Our prayer focus during the fast is Knox. We’re praying for some other things, too, but our main focus is him. We are praying that God would remove the struggle of Autism from Knox’s life. We’re praying for clarity of mind, ease of speech and joyfulness of Spirit. We’re praying that Knox would desire to have friends, to communicate and to follow directions. A big part of the issues Knox has (the ones that are keeping him from being “mainstreamed” in school) stem from his incredible stubbornness and independent streak (I don’t want to hear it, I know EXACTLY where he gets that). When he wants to do well, he does.
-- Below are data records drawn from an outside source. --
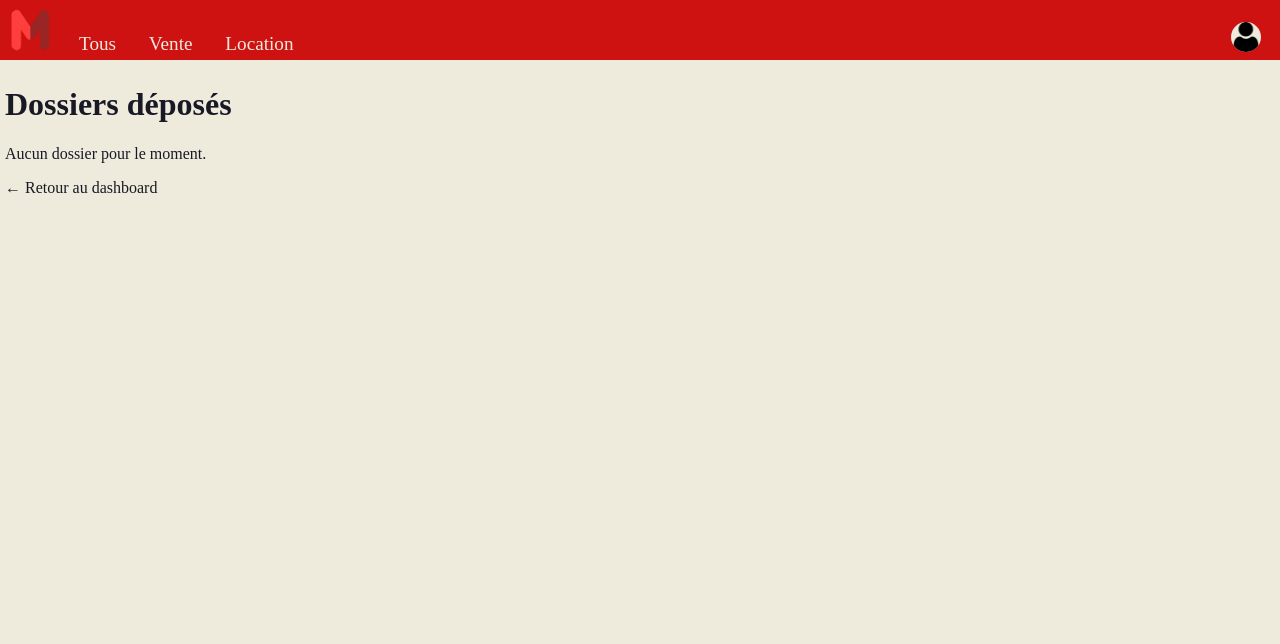
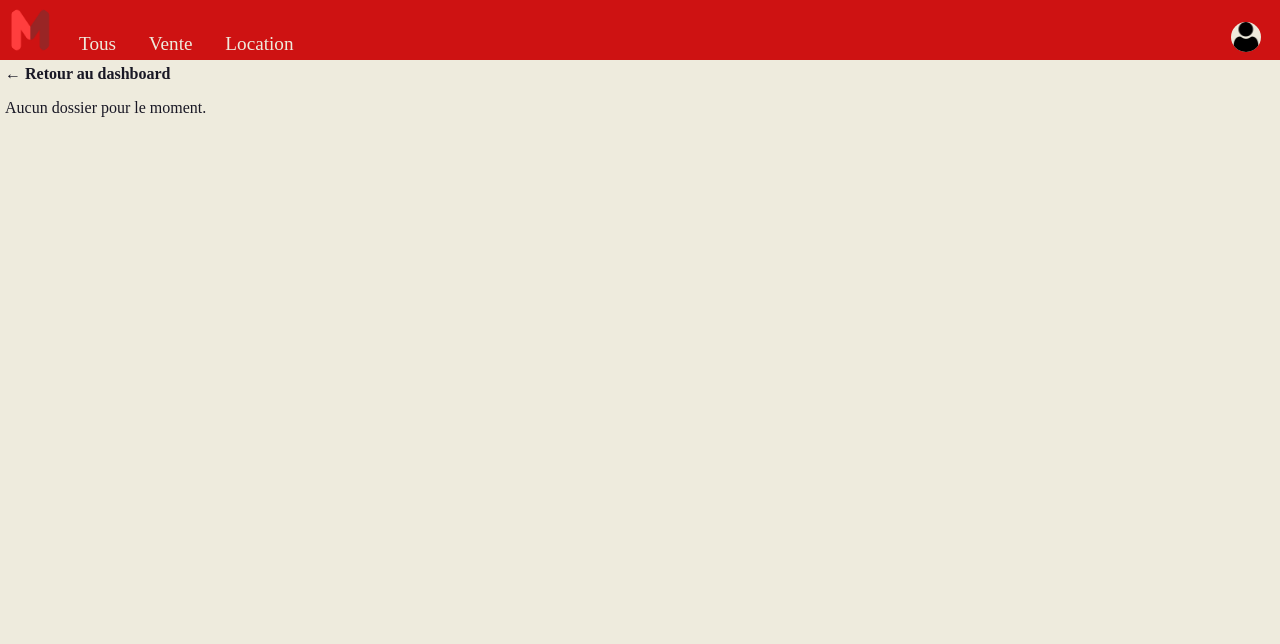
Before and after one commit to PatouneWasTaken/M-Motors, a PHP site: page /views/admin/applications-V.php in a window 1280 px wide. Shown: the top 644 px of the page. Run offline with PHP 8.4, Linux system fonts and the light colour scheme.

Commit message:
fix dossier backoffice

```diff
--- a/public/styles/style.css
+++ b/public/styles/style.css
@@ -232,6 +232,10 @@ main {
 }
 
 .apply .btn {
+  font-weight: bold;
+}
+
+.applications .btn {
   font-weight: bold;
 }
 
--- a/views/admin/applications-V.php
+++ b/views/admin/applications-V.php
@@ -8,9 +8,9 @@ require __DIR__ . "/../components/head.php"
 
 <?php require_once __DIR__ . "/../components/header.php"; ?>
 
-<main>
+<main class="applications">
 
-	<h1>Dossiers déposés</h1>
+	<a href="/index.php?page=dashboard" class="btn">← Retour au dashboard</a>
 
 	<?php if (empty($apps)) : ?>
 
@@ -70,8 +70,6 @@ require __DIR__ . "/../components/head.php"
 
 	<?php endif; ?>
 
-	<a href="/index.php?page=dashboard" class="btn">← Retour au dashboard</a>
-
 </main>
 
 <?php require_once __DIR__ . "/../components/footer.php"; ?>
```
A huge part of this struggle is aligning his will with our will- and that is all about helping Knox succeed!
As parents, we want our children to grow up, have families and really be a light for the Lord in whatever they choose to do. A verse I pray for both of my boys often is Proverbs 3:4 “Let love and faithfulness never leave you; bind them around your neck, write them on the tablet of your heart. Then you will win favor and a good name in the sight of God and man.” In a nutshell, that is what I want for my children, so that’s what I am fervently praying for during these 21 days.
It has been amazing to see the notes, emails and comments pouring in over the past week-and-a-half about the change in Knox. You guys, I can’t explain to his teachers and therapists in any other way aside from “I’m praying really hard for him.” He’s been more attentive, more talkative, more compliant. I have no doubt that prayer works, but I have to say, it still blows my mind when I am literally watching it work before my eyes. I just pray that this great progress continues. It’s just really amazing to hear stories of God’s faithfulness and watch Him work.
I know that Knox may never be totally free of the struggle in this life, but it is a comfort to know that God has a plan for him- and it’s a really good one. While I continue to pray and hope that Knox is able to overcome the hard things that Autism brings to his life, I know that we’ll be okay, regardless. We love both of our boys unconditionally, and while sometimes I wish more than I can stand that I would be able to just converse with Knox and hear it, I know he loves us back in the same way.
So I’m looking forward to this last week of the Daniel Fast, and I have high expectations for what God is going to continue to do for Knox and our family. He is good, all the time.